The good news is Hobb does character very well, so even the humans are fun to read. I could have enjoyed the book even if we never saw the dragons. Most of the story focuses on two female leads. There’s Alise, who’s dreamed her whole life about studying dragons. Her only opportunity to do this comes from marrying a wealthy trader named Hest, who turns out to be a frighteningly dickish antagonist, and of course doesn’t react too well to being reminded that he has to let his wife run off to chase childish fantasies without having given him an heir yet. Their sex is terrible. He really knows how to pull the victim card when accused of being a terrible mate too. His servant for a while is Alise’s only friend, and I did like him for most of the book, but he ends up being a bit of a heartless wimp when his affections are on the line. The other female is Thymara, one of the mutated humans. Her mother likes to pretend she doesn’t exist. Her father is dealing with regrets at saving her. So, to solve their problems, she gets sent off on this mission to move the dragons. She meets other mutants (while the reader is still waiting on dragons) and I did like most of these new characters, including one who’s plenty creepy in his desire to be with Thymara and drive a wedge between her and her friend, Tats. So, another male who appears to exist to use women. Really, does Robin Hobb hate men?

I’m not complaining as much as it may sound. I’m simply amused at what seems to be a trend. Hobb does take the more realistic approach where all characters have their good and bad sides. They’re deep and well written, and thankfully we don’t have to suffer through any internal monologue where someone’s talking about how evil they are and what evil things they’re going to do. I’ve had enough of that for the year. The dragons seem like dragons too, not men in dragon suits. They’re fascinating (even with their unpleasantness) and I hope in the next book we get more of them. They are in a terrible situation: deformed, dying, living in their own filth, and suffering with memories of a better life lost long in the past. It’s no wonder they come off the way they do.

If I had one issue with the book (other than wanting more dragons) it’s that it just stops, and right after a long, drawn out scene that was painful to watch. I was almost ill afterward. It’s like someone just cut the book in half. Oh wait, that is what happened. The book was originally twice as long, but it was cut into two novels instead. So, the sequel is really just the rest of this.

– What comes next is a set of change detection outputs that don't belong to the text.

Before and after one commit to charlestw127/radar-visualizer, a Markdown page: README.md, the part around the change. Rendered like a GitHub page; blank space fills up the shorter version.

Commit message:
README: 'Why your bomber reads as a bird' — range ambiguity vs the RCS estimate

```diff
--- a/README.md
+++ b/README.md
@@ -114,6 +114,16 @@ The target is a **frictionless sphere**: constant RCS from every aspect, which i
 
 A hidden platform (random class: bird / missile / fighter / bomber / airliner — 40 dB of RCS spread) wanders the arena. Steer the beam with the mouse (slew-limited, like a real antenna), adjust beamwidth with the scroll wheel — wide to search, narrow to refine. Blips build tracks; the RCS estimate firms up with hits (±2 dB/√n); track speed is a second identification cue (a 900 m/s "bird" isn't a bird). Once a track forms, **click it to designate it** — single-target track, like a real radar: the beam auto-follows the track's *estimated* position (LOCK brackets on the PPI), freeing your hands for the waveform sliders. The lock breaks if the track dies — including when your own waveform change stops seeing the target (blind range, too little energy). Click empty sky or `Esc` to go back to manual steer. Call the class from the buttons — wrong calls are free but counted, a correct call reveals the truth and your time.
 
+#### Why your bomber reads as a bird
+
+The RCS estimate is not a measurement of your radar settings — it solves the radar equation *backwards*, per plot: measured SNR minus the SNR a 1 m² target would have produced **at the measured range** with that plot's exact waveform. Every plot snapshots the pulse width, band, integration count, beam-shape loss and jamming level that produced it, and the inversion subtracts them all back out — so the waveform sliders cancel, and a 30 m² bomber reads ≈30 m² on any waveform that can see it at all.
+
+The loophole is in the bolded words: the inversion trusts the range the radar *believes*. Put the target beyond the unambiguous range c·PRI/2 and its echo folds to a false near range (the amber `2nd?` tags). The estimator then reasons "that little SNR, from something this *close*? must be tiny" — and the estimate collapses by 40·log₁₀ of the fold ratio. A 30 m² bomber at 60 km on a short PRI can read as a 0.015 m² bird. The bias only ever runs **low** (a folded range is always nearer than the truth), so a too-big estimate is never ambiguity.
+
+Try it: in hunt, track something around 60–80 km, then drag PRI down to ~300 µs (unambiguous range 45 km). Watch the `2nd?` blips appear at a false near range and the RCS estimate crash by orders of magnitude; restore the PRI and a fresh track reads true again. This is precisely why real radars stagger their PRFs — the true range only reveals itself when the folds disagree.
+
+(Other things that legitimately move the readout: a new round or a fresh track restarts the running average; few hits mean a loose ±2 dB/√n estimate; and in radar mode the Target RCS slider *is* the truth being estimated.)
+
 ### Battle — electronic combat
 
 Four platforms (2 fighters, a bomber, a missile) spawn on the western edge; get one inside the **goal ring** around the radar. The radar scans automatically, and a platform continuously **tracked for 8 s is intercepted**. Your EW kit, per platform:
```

It would have been a 1,000 page novel otherwise. I’ve never seen a book simply stop like this one. Sometimes an ending will be abrupt, but this is like bungee jumping and your chord was too long.